**Required action**
Print all records exactly, leaving nothing out.
═════ Materials provided ═════
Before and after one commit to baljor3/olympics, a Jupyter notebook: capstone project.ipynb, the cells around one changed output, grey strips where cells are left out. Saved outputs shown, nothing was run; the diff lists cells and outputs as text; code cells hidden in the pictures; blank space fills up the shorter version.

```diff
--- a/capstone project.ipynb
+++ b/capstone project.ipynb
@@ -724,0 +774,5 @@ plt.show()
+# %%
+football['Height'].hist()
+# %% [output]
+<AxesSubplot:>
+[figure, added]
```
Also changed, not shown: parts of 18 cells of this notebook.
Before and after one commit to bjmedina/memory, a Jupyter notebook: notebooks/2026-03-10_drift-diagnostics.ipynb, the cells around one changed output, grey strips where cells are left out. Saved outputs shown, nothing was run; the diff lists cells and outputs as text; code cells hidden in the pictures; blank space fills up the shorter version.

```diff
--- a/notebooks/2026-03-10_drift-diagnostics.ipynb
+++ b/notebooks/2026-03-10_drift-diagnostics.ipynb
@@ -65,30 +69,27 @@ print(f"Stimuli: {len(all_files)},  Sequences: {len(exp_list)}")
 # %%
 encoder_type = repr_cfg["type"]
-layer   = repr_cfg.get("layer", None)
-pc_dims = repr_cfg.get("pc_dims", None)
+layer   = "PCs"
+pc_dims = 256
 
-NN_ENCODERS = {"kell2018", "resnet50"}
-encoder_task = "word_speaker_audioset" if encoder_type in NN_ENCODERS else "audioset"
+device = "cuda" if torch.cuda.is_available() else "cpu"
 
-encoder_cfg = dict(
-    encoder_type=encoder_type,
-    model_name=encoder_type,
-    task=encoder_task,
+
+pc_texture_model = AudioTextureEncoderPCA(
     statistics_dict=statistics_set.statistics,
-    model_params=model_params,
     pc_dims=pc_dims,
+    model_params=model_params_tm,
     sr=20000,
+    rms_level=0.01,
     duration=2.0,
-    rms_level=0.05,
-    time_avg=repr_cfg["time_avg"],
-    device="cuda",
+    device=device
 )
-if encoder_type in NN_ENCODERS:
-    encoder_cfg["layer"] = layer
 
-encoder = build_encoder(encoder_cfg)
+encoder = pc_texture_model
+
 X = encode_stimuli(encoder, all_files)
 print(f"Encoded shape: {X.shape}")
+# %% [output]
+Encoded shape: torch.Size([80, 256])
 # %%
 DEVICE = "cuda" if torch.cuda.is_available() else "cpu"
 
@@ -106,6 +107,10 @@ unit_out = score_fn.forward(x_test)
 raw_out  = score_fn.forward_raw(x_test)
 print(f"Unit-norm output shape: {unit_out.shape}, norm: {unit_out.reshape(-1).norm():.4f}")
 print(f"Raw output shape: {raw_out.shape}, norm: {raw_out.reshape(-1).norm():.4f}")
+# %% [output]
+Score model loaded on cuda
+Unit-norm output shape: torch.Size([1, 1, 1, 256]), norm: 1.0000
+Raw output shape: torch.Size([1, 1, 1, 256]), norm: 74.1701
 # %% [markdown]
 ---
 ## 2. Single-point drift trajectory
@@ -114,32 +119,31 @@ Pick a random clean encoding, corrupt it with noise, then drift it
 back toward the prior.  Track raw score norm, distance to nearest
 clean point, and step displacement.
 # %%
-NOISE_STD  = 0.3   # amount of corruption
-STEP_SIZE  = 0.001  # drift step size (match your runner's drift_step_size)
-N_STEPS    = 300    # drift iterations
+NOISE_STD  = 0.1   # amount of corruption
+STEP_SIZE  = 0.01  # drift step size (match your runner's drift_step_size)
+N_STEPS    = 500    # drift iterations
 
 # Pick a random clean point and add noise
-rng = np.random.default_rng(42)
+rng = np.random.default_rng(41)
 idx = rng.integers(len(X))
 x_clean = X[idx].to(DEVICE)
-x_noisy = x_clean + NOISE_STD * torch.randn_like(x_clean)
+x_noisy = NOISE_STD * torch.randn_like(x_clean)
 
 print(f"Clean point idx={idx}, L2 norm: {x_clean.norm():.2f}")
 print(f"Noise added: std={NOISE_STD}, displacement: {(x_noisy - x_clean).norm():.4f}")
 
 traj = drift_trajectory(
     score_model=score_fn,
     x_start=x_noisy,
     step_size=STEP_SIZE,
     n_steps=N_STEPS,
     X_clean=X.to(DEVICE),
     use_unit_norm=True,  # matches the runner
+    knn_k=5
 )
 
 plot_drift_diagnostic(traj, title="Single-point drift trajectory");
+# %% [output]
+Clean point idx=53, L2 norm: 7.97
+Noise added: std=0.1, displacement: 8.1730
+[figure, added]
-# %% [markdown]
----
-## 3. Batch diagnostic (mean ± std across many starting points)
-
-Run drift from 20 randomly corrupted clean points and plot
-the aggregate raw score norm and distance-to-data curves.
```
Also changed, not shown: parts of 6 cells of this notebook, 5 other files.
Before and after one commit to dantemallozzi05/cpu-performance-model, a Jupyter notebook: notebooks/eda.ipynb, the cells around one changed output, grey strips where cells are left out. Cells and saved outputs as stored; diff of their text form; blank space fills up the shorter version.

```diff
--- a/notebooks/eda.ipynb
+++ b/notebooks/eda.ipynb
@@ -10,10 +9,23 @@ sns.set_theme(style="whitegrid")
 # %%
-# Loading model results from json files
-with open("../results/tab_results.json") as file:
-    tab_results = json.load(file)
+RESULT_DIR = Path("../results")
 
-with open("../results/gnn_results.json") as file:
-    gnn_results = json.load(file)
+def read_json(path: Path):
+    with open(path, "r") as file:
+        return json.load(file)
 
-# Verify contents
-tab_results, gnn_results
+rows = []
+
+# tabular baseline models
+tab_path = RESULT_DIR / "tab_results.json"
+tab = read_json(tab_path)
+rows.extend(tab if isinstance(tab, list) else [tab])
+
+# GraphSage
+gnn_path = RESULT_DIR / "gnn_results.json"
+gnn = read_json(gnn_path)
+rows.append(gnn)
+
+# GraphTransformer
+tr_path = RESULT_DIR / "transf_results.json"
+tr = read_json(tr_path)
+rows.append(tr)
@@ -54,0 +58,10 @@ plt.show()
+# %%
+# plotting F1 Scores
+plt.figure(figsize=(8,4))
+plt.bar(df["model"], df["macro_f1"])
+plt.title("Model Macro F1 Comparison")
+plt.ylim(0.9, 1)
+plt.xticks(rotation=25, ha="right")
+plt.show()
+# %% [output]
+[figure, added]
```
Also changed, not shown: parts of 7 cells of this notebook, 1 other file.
═════
**Result of this exercise**
Before and after one commit to baljor3/olympics, a Jupyter notebook: capstone project.ipynb, the cells around one changed output, grey strips where cells are left out. Saved outputs shown, nothing was run; the diff lists cells and outputs as text; code cells hidden in the pictures; blank space fills up the shorter version.

```diff
--- a/capstone project.ipynb
+++ b/capstone project.ipynb
@@ -724,0 +774,5 @@ plt.show()
+# %%
+football['Height'].hist()
+# %% [output]
+<AxesSubplot:>
+[figure, added]
```
Also changed, not shown: parts of 18 cells of this notebook.
Before and after one commit to bjmedina/memory, a Jupyter notebook: notebooks/2026-03-10_drift-diagnostics.ipynb, the cells around one changed output, grey strips where cells are left out. Saved outputs shown, nothing was run; the diff lists cells and outputs as text; code cells hidden in the pictures; blank space fills up the shorter version.

```diff
--- a/notebooks/2026-03-10_drift-diagnostics.ipynb
+++ b/notebooks/2026-03-10_drift-diagnostics.ipynb
@@ -65,30 +69,27 @@ print(f"Stimuli: {len(all_files)},  Sequences: {len(exp_list)}")
 # %%
 encoder_type = repr_cfg["type"]
-layer   = repr_cfg.get("layer", None)
-pc_dims = repr_cfg.get("pc_dims", None)
+layer   = "PCs"
+pc_dims = 256
 
-NN_ENCODERS = {"kell2018", "resnet50"}
-encoder_task = "word_speaker_audioset" if encoder_type in NN_ENCODERS else "audioset"
+device = "cuda" if torch.cuda.is_available() else "cpu"
 
-encoder_cfg = dict(
-    encoder_type=encoder_type,
-    model_name=encoder_type,
-    task=encoder_task,
+
+pc_texture_model = AudioTextureEncoderPCA(
     statistics_dict=statistics_set.statistics,
-    model_params=model_params,
     pc_dims=pc_dims,
+    model_params=model_params_tm,
     sr=20000,
+    rms_level=0.01,
     duration=2.0,
-    rms_level=0.05,
-    time_avg=repr_cfg["time_avg"],
-    device="cuda",
+    device=device
 )
-if encoder_type in NN_ENCODERS:
-    encoder_cfg["layer"] = layer
 
-encoder = build_encoder(encoder_cfg)
+encoder = pc_texture_model
+
 X = encode_stimuli(encoder, all_files)
 print(f"Encoded shape: {X.shape}")
+# %% [output]
+Encoded shape: torch.Size([80, 256])
 # %%
 DEVICE = "cuda" if torch.cuda.is_available() else "cpu"
 
@@ -106,6 +107,10 @@ unit_out = score_fn.forward(x_test)
 raw_out  = score_fn.forward_raw(x_test)
 print(f"Unit-norm output shape: {unit_out.shape}, norm: {unit_out.reshape(-1).norm():.4f}")
 print(f"Raw output shape: {raw_out.shape}, norm: {raw_out.reshape(-1).norm():.4f}")
+# %% [output]
+Score model loaded on cuda
+Unit-norm output shape: torch.Size([1, 1, 1, 256]), norm: 1.0000
+Raw output shape: torch.Size([1, 1, 1, 256]), norm: 74.1701
 # %% [markdown]
 ---
 ## 2. Single-point drift trajectory
@@ -114,32 +119,31 @@ Pick a random clean encoding, corrupt it with noise, then drift it
 back toward the prior.  Track raw score norm, distance to nearest
 clean point, and step displacement.
 # %%
-NOISE_STD  = 0.3   # amount of corruption
-STEP_SIZE  = 0.001  # drift step size (match your runner's drift_step_size)
-N_STEPS    = 300    # drift iterations
+NOISE_STD  = 0.1   # amount of corruption
+STEP_SIZE  = 0.01  # drift step size (match your runner's drift_step_size)
+N_STEPS    = 500    # drift iterations
 
 # Pick a random clean point and add noise
-rng = np.random.default_rng(42)
+rng = np.random.default_rng(41)
 idx = rng.integers(len(X))
 x_clean = X[idx].to(DEVICE)
-x_noisy = x_clean + NOISE_STD * torch.randn_like(x_clean)
+x_noisy = NOISE_STD * torch.randn_like(x_clean)
 
 print(f"Clean point idx={idx}, L2 norm: {x_clean.norm():.2f}")
 print(f"Noise added: std={NOISE_STD}, displacement: {(x_noisy - x_clean).norm():.4f}")
 
 traj = drift_trajectory(
     score_model=score_fn,
     x_start=x_noisy,
     step_size=STEP_SIZE,
     n_steps=N_STEPS,
     X_clean=X.to(DEVICE),
     use_unit_norm=True,  # matches the runner
+    knn_k=5
 )
 
 plot_drift_diagnostic(traj, title="Single-point drift trajectory");
+# %% [output]
+Clean point idx=53, L2 norm: 7.97
+Noise added: std=0.1, displacement: 8.1730
+[figure, added]
-# %% [markdown]
----
-## 3. Batch diagnostic (mean ± std across many starting points)
-
-Run drift from 20 randomly corrupted clean points and plot
-the aggregate raw score norm and distance-to-data curves.
```
Also changed, not shown: parts of 6 cells of this notebook, 5 other files.
Before and after one commit to dantemallozzi05/cpu-performance-model, a Jupyter notebook: notebooks/eda.ipynb, the cells around one changed output, grey strips where cells are left out. Cells and saved outputs as stored; diff of their text form; blank space fills up the shorter version.

```diff
--- a/notebooks/eda.ipynb
+++ b/notebooks/eda.ipynb
@@ -10,10 +9,23 @@ sns.set_theme(style="whitegrid")
 # %%
-# Loading model results from json files
-with open("../results/tab_results.json") as file:
-    tab_results = json.load(file)
+RESULT_DIR = Path("../results")
 
-with open("../results/gnn_results.json") as file:
-    gnn_results = json.load(file)
+def read_json(path: Path):
+    with open(path, "r") as file:
+        return json.load(file)
 
-# Verify contents
-tab_results, gnn_results
+rows = []
+
+# tabular baseline models
+tab_path = RESULT_DIR / "tab_results.json"
+tab = read_json(tab_path)
+rows.extend(tab if isinstance(tab, list) else [tab])
+
+# GraphSage
+gnn_path = RESULT_DIR / "gnn_results.json"
+gnn = read_json(gnn_path)
+rows.append(gnn)
+
+# GraphTransformer
+tr_path = RESULT_DIR / "transf_results.json"
+tr = read_json(tr_path)
+rows.append(tr)
@@ -54,0 +58,10 @@ plt.show()
+# %%
+# plotting F1 Scores
+plt.figure(figsize=(8,4))
+plt.bar(df["model"], df["macro_f1"])
+plt.title("Model Macro F1 Comparison")
+plt.ylim(0.9, 1)
+plt.xticks(rotation=25, ha="right")
+plt.show()
+# %% [output]
+[figure, added]
```
Also changed, not shown: parts of 7 cells of this notebook, 1 other file.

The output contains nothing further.